The apartment is also pretty basic. This means there is just one bed and that’s about it. Water is not working anymore so in order to clean myself I had to do a day-trip to Split (4okm back and forth), to search for a shower at the beach. But the showers didn’t work yet because the sea is still too cold and nobody is swimming there right now. In the end my ‘shower’ came out of a 1.5-liter plastic bottle I filled up with water from a fountain.

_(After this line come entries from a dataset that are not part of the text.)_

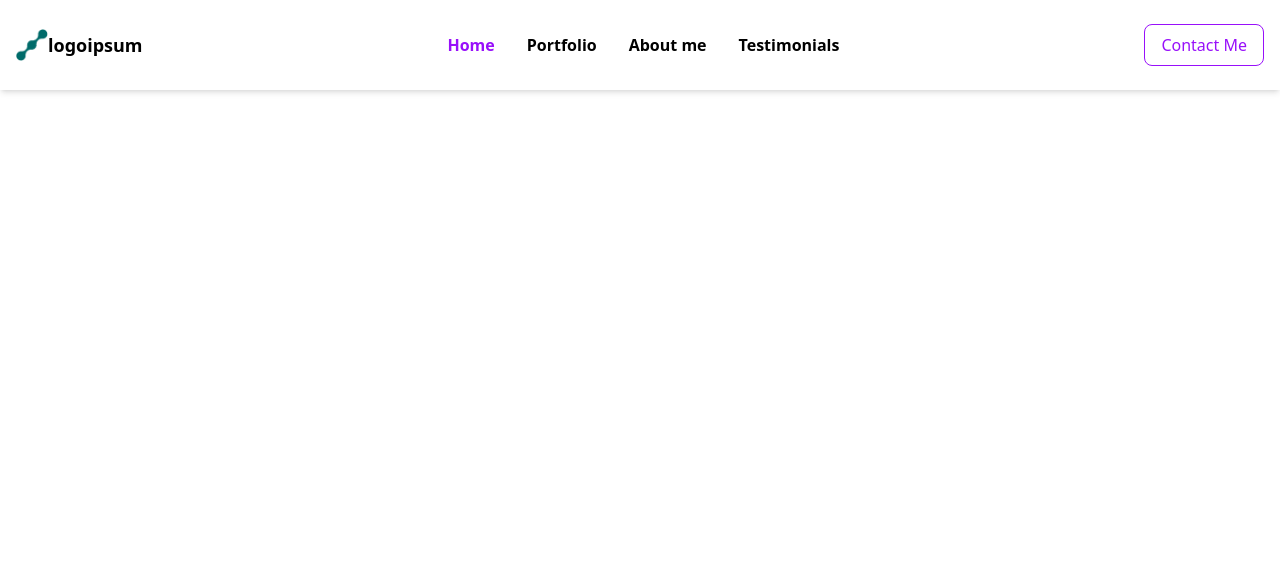
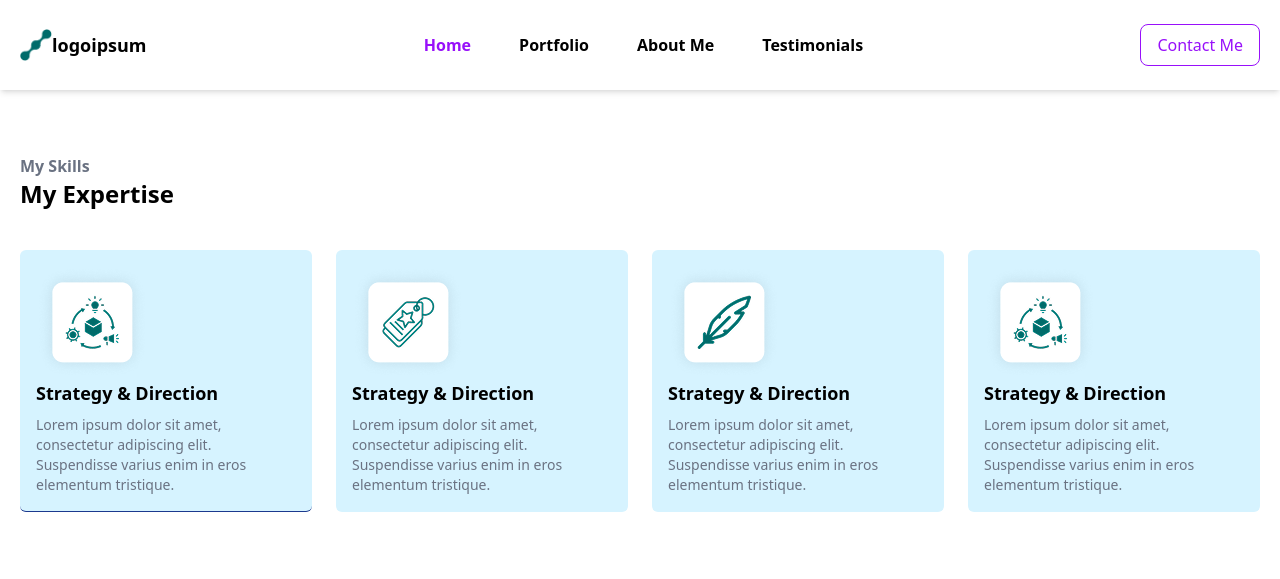
Before and after one commit to Mahir-H07/Logoipsum-project, a plain HTML site: page index.html in a window 1280 px wide. Drawn offline with nearby package versions, Linux system fonts and the light colour scheme.

Commit message:
second sectione done

```diff
--- a/index.html
+++ b/index.html
@@ -1,38 +1,119 @@
 <!DOCTYPE html>
 <html lang="en">
+
 <head>
-    <meta charset="UTF-8">
-    <meta name="viewport" content="width=device-width, initial-scale=1.0">
-    <title>Logoipsum</title>
-      <script src="https://cdn.jsdelivr.net/npm/@tailwindcss/browser@4"></script>
-      <link rel="stylesheet" href="https://cdnjs.cloudflare.com/ajax/libs/font-awesome/7.0.1/css/all.min.css" integrity="sha512-2SwdPD6INVrV/lHTZbO2nodKhrnDdJK9/kg2XD1r9uGqPo1cUbujc+IYdlYdEErWNu69gVcYgdxlmVmzTWnetw==" crossorigin="anonymous" referrerpolicy="no-referrer" />
+  <meta charset="UTF-8">
+  <meta name="viewport" content="width=device-width, initial-scale=1.0">
+  <title>Logoipsum</title>
+  <script src="https://cdn.jsdelivr.net/npm/@tailwindcss/browser@4"></script>
+  <link rel="stylesheet" href="https://cdnjs.cloudflare.com/ajax/libs/font-awesome/7.0.1/css/all.min.css"
+    integrity="sha512-2SwdPD6INVrV/lHTZbO2nodKhrnDdJK9/kg2XD1r9uGqPo1cUbujc+IYdlYdEErWNu69gVcYgdxlmVmzTWnetw=="
+    crossorigin="anonymous" referrerpolicy="no-referrer" />
 </head>
+
 <body>
-
-
-   <header class="bg-white shadow-md">
-    <div class=" flex justify-between items-center container mx-auto  px-4 py-6">
-      <div class="flex items-center ">
-        <img class="w-full h-8" src="./assets/Vector.png" alt="" >
-        <h1 class="font-bold text-lg">logoipsum</h1>
-      </div>
-
-      <nav class="hidden md:flex space-x-8 font-semibold">
-        <a class="text-purple-600" href="#" >Home</a>
-        <a href="#">Portfolio</a>
-        <a href="#">About me</a>
-        <a href="#">Testimonials</a>
-      </nav>
-      <a href="#" class="hidden md:block border border-purple-600 text-purple-600 px-4 py-2 rounded-lg hover:bg-purple-600 hover:text-white transition">Contact Me</a>
-
-      <button class="md:hidden text-gray-700 "><i class="fa fa-bars" aria-hidden="true"></i></button>
-    </div>
-  </header>
 
 
 
 
+  <header class="bg-white shadow-md">
+
+
+    <div class=" flex justify-between items-center container mx-auto  px-5 py-6">
+
+      <div class="flex items-center ">
+
+        <img class="w-full h-8" src="./assets/Vector.png" alt="">
+
+        <h1 class="font-bold text-lg">logoipsum</h1>
+
+      </div>
+
+
+      <nav class="hidden md:flex font-semibold">
+
+        <ul class="flex gap-12 list-none">
+
+          <li><a class="text-purple-600" href="">Home</a></li>
+          <li><a href="">Portfolio</a></li>
+          <li><a href="">About Me</a></li>
+          <li><a href="">Testimonials</a></li>
+        </ul>
+
+      </nav>
+
+      <a class="px-4 py-2  border border-purple-600 text-purple-600  rounded-lg hover:bg-purple-600 hover:text-white hidden md:block"
+        href="">
+        Contact Me</a>
+
+      <button class="md:hidden text-gray-700"><i class="fa fa-bars" aria-hidden="true"></i></button>
+    </div>
+
+  </header>
+
   <main>
+
+
+
+
+
+    <section class=" py-12 md:py-16">
+
+      <div class="container mx-auto px-5">
+
+        <h2 class="text-gray-500 font-semibold">My Skills</h2>
+
+        <h3 class="text-2xl  font-bold mb-10">My Expertise</h3>
+
+        <div class="grid  md:grid-cols-2 lg:grid-cols-4 gap-6">
+
+
+          <div class="p-4 rounded-md border-b border-blue-900  bg-[#d6f3ff]">
+            <div class="left-0 ">
+              <img src="./assets/Strategy & Direction.png" alt="">
+            </div>
+            <h4 class="font-semibold text-lg mb-2">Strategy & Direction</h4>
+            <p class="text-sm text-gray-500">Lorem ipsum dolor sit amet, consectetur adipiscing elit. Suspendisse varius
+              enim in eros elementum tristique.</p>
+          </div>
+
+          <div class="p-4 rounded-md   bg-[#d6f3ff]">
+            <div class=" left-0 ">
+              <img src="./assets/Branding & Logo.png" alt="">
+            </div>
+            <h4 class="font-semibold text-lg mb-2">Strategy & Direction</h4>
+            <p class="text-sm text-gray-500">Lorem ipsum dolor sit amet, consectetur adipiscing elit. Suspendisse varius
+              enim in eros elementum tristique.</p>
+          </div>
+
+          <div class="p-4 rounded-md   bg-[#d6f3ff]">
+            <div class=" left-0 ">
+              <img src="./assets/UI & UX Design.png" alt="">
+            </div>
+            <h4 class="font-semibold text-lg mb-2">Strategy & Direction</h4>
+            <p class="text-sm text-gray-500">Lorem ipsum dolor sit amet, consectetur adipiscing elit. Suspendisse varius
+              enim in eros elementum tristique.</p>
+          </div>
+
+          <div class="p-4 rounded-md  bg-[#d6f3ff]">
+            <div class=" left-0 ">
+              <img src="./assets/Strategy & Direction.png" alt="">
+            </div>
+            <h4 class="font-semibold text-lg mb-2">Strategy & Direction</h4>
+            <p class="text-sm text-gray-500">Lorem ipsum dolor sit amet, consectetur adipiscing elit. Suspendisse varius
+              enim in eros elementum tristique.</p>
+          </div>
+        </div>
+      </div>
+    </section>
+
+
+
+
+
+
+
+
 
 
 
@@ -52,4 +133,5 @@
 
 
 </body>
+
 </html>
```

A few words about the last days: The Croatian coast is very beautiful and the towns are just gorgeous. I guess the setting for King’s Landing in Game of Thrones is Dubrovnik but to be honest, every Croatian coastal town looks like King’s Landing. Zadar did and Šibenik as well. The latter surprised me since I never heard anything about Sibenik before but it is totally worth a visit. It’s like Bergamo in Italy, where I cycled through last summer. Highly underestimated and hardly any visitors but as beautiful (or even more) as all the other touristy places.
Note: I uploaded the summaries about Austria and Slovenia. You can have a look at them by clicking on Route.